Using the mental states involved in Schad as guideposts, it is clear that express and implied malice are also morally on a par. On the one hand, a person who kills intentionally, i.e., with express malice, is less culpable than someone who kills with premeditation and deliberation. On the other hand, the mental states associated with implied malice, i.e., abandoned heart and inadequate provocation, are more blameworthy than the mindset needed for felony murder, insofar as felony murder does not require any intent to kill. Because the range of culpability between express and implied malice is narrower than the culpability levels deemed equivalent in Schad, it follows that express and implied malice met the test for moral equivalence.

In sum, we are satisfied the alternative formulations of malice contained in Penal Code section 188 are deeply rooted in judicial history and encompass comparable notions of culpability. Therefore, the jury was not required to unanimously agree on its theory of malice in finding Brown guilty of second degree murder. (See generally, State v. Russell (Utah 1987) 733 P.2d [35 Cal. App. 4th 716] 162, 165-168 [pre-Schad decision ruling jury may consider alternative theories on charge of second degree murder]; People v. Johnson (1991) 187 Mich.App. 621 [468 N.W.2d 307, 310-311] [same].) The judgment is affirmed.

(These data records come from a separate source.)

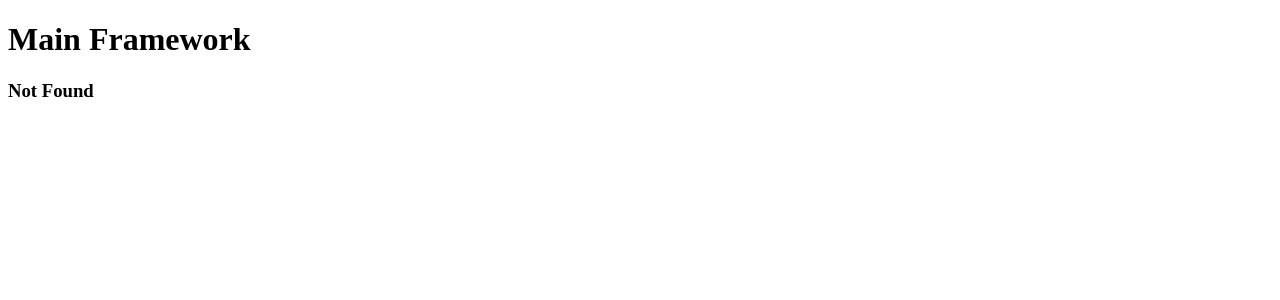
Repository: GregorPiev/angularjs-add-book
Page: index.html
These files come from the project's save history. The page is drawn as it stood at one moment and after the next save; the edit follows.
The browser window is 1280 px wide. The pictures show the whole page.

Above is the page before, as saved 2020-09-23 15:52:38.

After the next save:
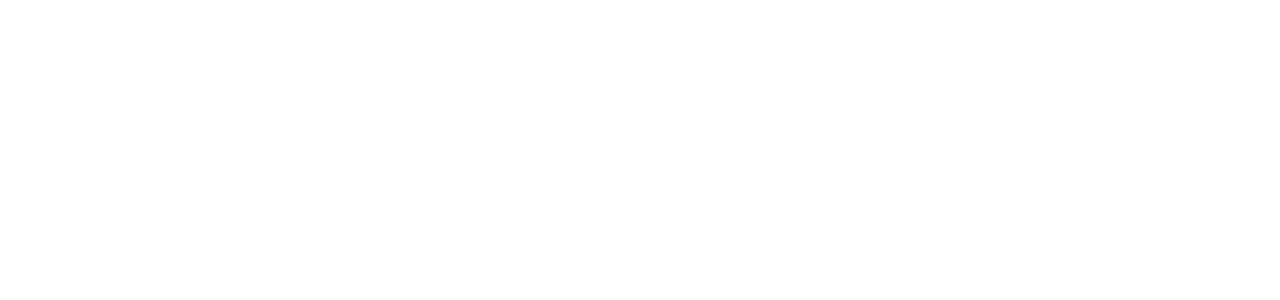
Console error (its wording comes from the project's code and is left out).
Saved 17 s later.
--- a/app/app.module.js
+++ b/app/app.module.js
@@ -4,6 +4,8 @@
     'ngResource',
 
     'main',
-    'genre'
-
+    'genre',
+    'subgenre',
+    'addSubgenre',
+    'addBookItem'
 ]);

After the save that followed:
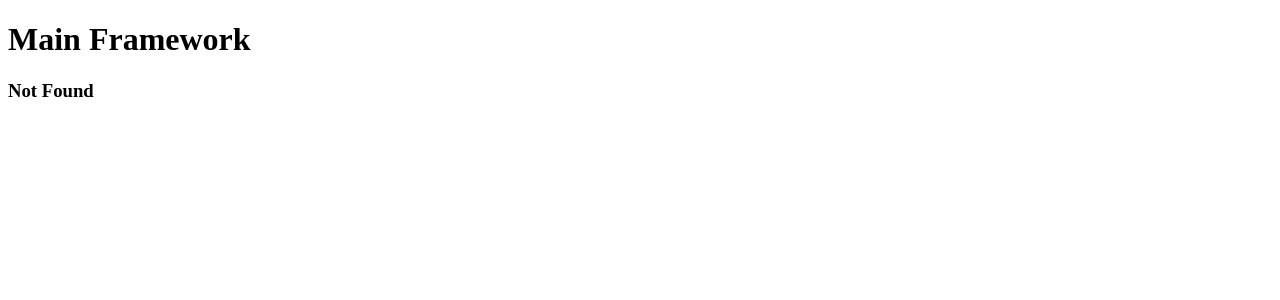
The error is gone.
Saved 33 s later.
--- a/index.html
+++ b/index.html
@@ -24,7 +24,7 @@
 		<script src="app/genre/genre.component.js"></script>
 		<script src="app/genre/component/genre.controller.js"></script>
 
-		<!-- <script src="app/subgenre/subgenre.module.js"></script>
+		<script src="app/subgenre/subgenre.module.js"></script>
 		<script src="app/subgenre/subgenre.component.js"></script>
 		<script src="app/subgenre/component/subgenre.controller.js"></script>
 
@@ -34,7 +34,7 @@
 
 		<script src="app/add-book/add-book.module.js"></script>
 		<script src="app/add-book/add-book.component.js"></script>
-		<script src="app/add-book/component/add-book.controller.js"></script> -->
+		<script src="app/add-book/component/add-book.controller.js"></script>
 
 		<!-- <script src="app/service/service.module.js"></script>
 		<script src="app/service/service.service.js"></script> -->
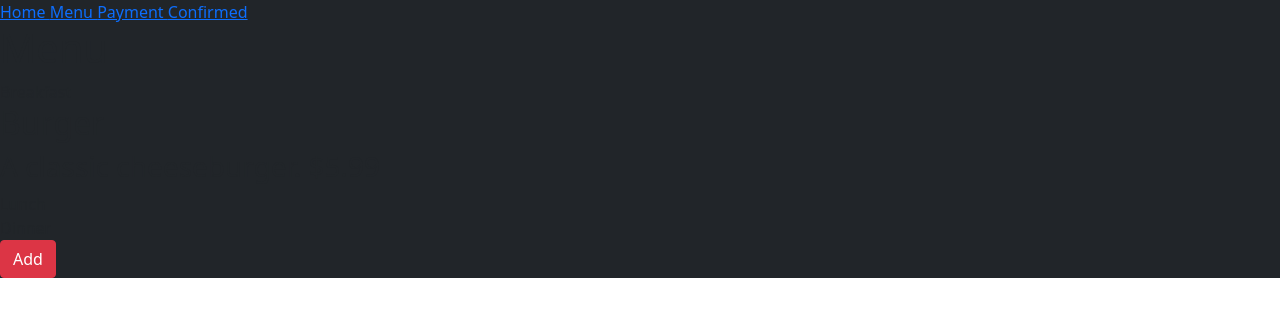
Repository: JoshuaN18/restaurantPOS
Page: /menu (app in Frontend/)
An editor plug-in stored every save of this project. The page is shown before and after the next save, followed by the edit.
The browser window is 1280 px wide. The pictures show the whole page.
The project was rebuilt for these pictures with package versions that can differ from the ones it lists, and the page was loaded fresh each time. Also part of the build but not shown: Frontend/src/App.css, Frontend/src/components/Homepage.js, Frontend/src/components/Payment.js, Frontend/src/components/Confirmation.js.

Above is the page before, as saved 2022-07-23 15:58:22.

### Frontend/public/index.html
<!DOCTYPE html>
<html lang="en">
  <head>
    <meta charset="utf-8" />
    <link rel="icon" href="%PUBLIC_URL%/favicon.ico" />
    <meta name="viewport" content="width=device-width, initial-scale=1" />
    <meta name="theme-color" content="#000000" />
    <meta
      name="description"
      content="Web site created using create-react-app"
    />
    <link rel="apple-touch-icon" href="%PUBLIC_URL%/logo192.png" />
    <!--
      manifest.json provides metadata used when your web app is installed on a
      user's mobile device or desktop. See https://developers.google.com/web/fundamentals/web-app-manifest/
    -->
    <link rel="manifest" href="%PUBLIC_URL%/manifest.json" />
    <!--
      Notice the use of %PUBLIC_URL% in the tags above.
      It will be replaced with the URL of the `public` folder during the build.
      Only files inside the `public` folder can be referenced from the HTML.

      Unlike "/favicon.ico" or "favicon.ico", "%PUBLIC_URL%/favicon.ico" will
      work correctly both with client-side routing and a non-root public URL.
      Learn how to configure a non-root public URL by running `npm run build`.
    -->
    <title>React App</title>
  </head>
  <body>
    <noscript>You need to enable JavaScript to run this app.</noscript>
    <div id="root"></div>
    <link href="https://cdn.jsdelivr.net/npm/bootstrap@5.1.3/dist/css/bootstrap.min.css" rel="stylesheet" integrity="sha384-1BmE4kWBq78iYhFldvKuhfTAU6auU8tT94WrHftjDbrCEXSU1oBoqyl2QvZ6jIW3" crossorigin="anonymous">
    <script src="https://cdn.jsdelivr.net/npm/bootstrap@5.1.3/dist/js/bootstrap.bundle.min.js" integrity="sha384-ka7Sk0Gln4gmtz2MlQnikT1wXgYsOg+OMhuP+IlRH9sENBO0LRn5q+8nbTov4+1p" crossorigin="anonymous"></script>
    <!--
      This HTML file is a template.
      If you open it directly in the browser, you will see an empty page.

      You can add webfonts, meta tags, or analytics to this file.
      The build step will place the bundled scripts into the <body> tag.

      To begin the development, run `npm start` or `yarn start`.
      To create a production bundle, use `npm run build` or `yarn build`.
    -->
  </body>
</html>

### Frontend/src/App.js
import './App.css';
import {BrowserRouter as Router, Routes, Route, Link} from 'react-router-dom';
import Homepage from './components/Homepage';
import Menu from './components/Menu';
import Payment from './components/Payment';
import Confirmation from './components/Confirmation';
function App() {
  return (
   //nav class is temporary. needed for testing purposes.
   <Router>
    <div className="bg-dark">
    <nav>
      <Link to="/">Home </Link>
      <Link to="/menu">Menu </Link>
      <Link to="/payment">Payment </Link>
      <Link to="/confirmed">Confirmed </Link>
    </nav>
    <Routes>
      <Route path="/"element={<Homepage/>}/>
      <Route path="/menu"element={<Menu/>}/>
      <Route path="/payment"element={<Payment/>}/>
      <Route path="/confirmed"element={<Confirmation/>}/>
    </Routes>
    </div>
   </Router>
  );
}

export default App;

### Frontend/src/components/Menu.js
import React from 'react'
import {Button} from 'react-bootstrap';
const Menu = () => {
  return (
    <div>
        <h1>Menu</h1>
        <div>Breakfast </div>
        <h2>Burger</h2>
        <h3>A classic cheeseburger. <span> $5.99 </span> </h3>
        <div>Lunch </div>
        <div>Dinner </div>
        <Button variant="danger">Add</Button>
    </div>
    // <!-- different sections for differernt types of food -->

    // <!-- each item will need a name, image (if possible), description and price and quantity and be able to be selected -->

   //  <!-- add button would be the price, with a quantity selector next to it -->

  )
}

export default Menu

Loaded but not shown: Frontend/src/index.js (common file); Frontend/src/index.css (common file)

After the next save:
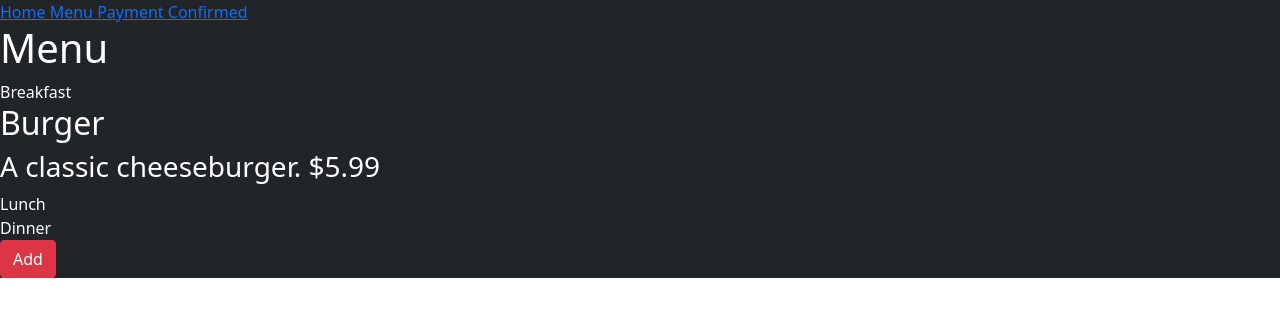
Saved 35 s later.
--- a/Frontend/src/App.js
+++ b/Frontend/src/App.js
@@ -8,7 +8,7 @@ function App() {
   return (
    //nav class is temporary. needed for testing purposes.
    <Router>
-    <div className="bg-dark">
+    <div className="bg-dark text-white">
     <nav>
       <Link to="/">Home </Link>
       <Link to="/menu">Menu </Link>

Wallin, J., and Rylaarsdam, J., fn. * concurred.

FN 1. Pursuant to California Rules of Court, rules 976(b) and 976.1, parts II & III of this opinion are not published, as they do not meet the standards for publication.

FN *. Judge of the Orange Superior Court sitting under assignment by the Chairperson of the Judicial Council.

FN 2. See Miranda v. Arizona (1966) 384 U.S. 436 [16 L. Ed. 2d 694, 86 S. Ct. 1602, 10 A.L.R.3d 974].

FN 3. Unbeknownst to Forsyth, the police secretly recorded Brown's statements shortly after he began speaking.

FN *. See footnote 1, ante, page 708.

FN 5. Pursuant to CALJIC No. 8.11, the jury was instructed malice may be express or implied, but it was not required to agree on its theory of malice.

FN 6. That section provides the malice aforethought necessary to make an unlawful killing murder "may be express or implied. It is express when there is manifested a deliberate intention unlawfully to take away the life of a fellow creature. It is implied when no considerable provocation appears, or when the circumstances attending the killing show an abandoned and malignant heart. [¶] When it is shown that the killing resulted from the intentional doing of an act with express or implied malice as defined above, no other mental state need be shown to establish the mental state of malice aforethought. Neither an awareness of the obligation to act within the general body of laws regulating society nor acting despite such awareness is included within the definition of malice."

FN *. Judge of the Orange Superior Court sitting under assignment by the Chairperson of the Judicial Council.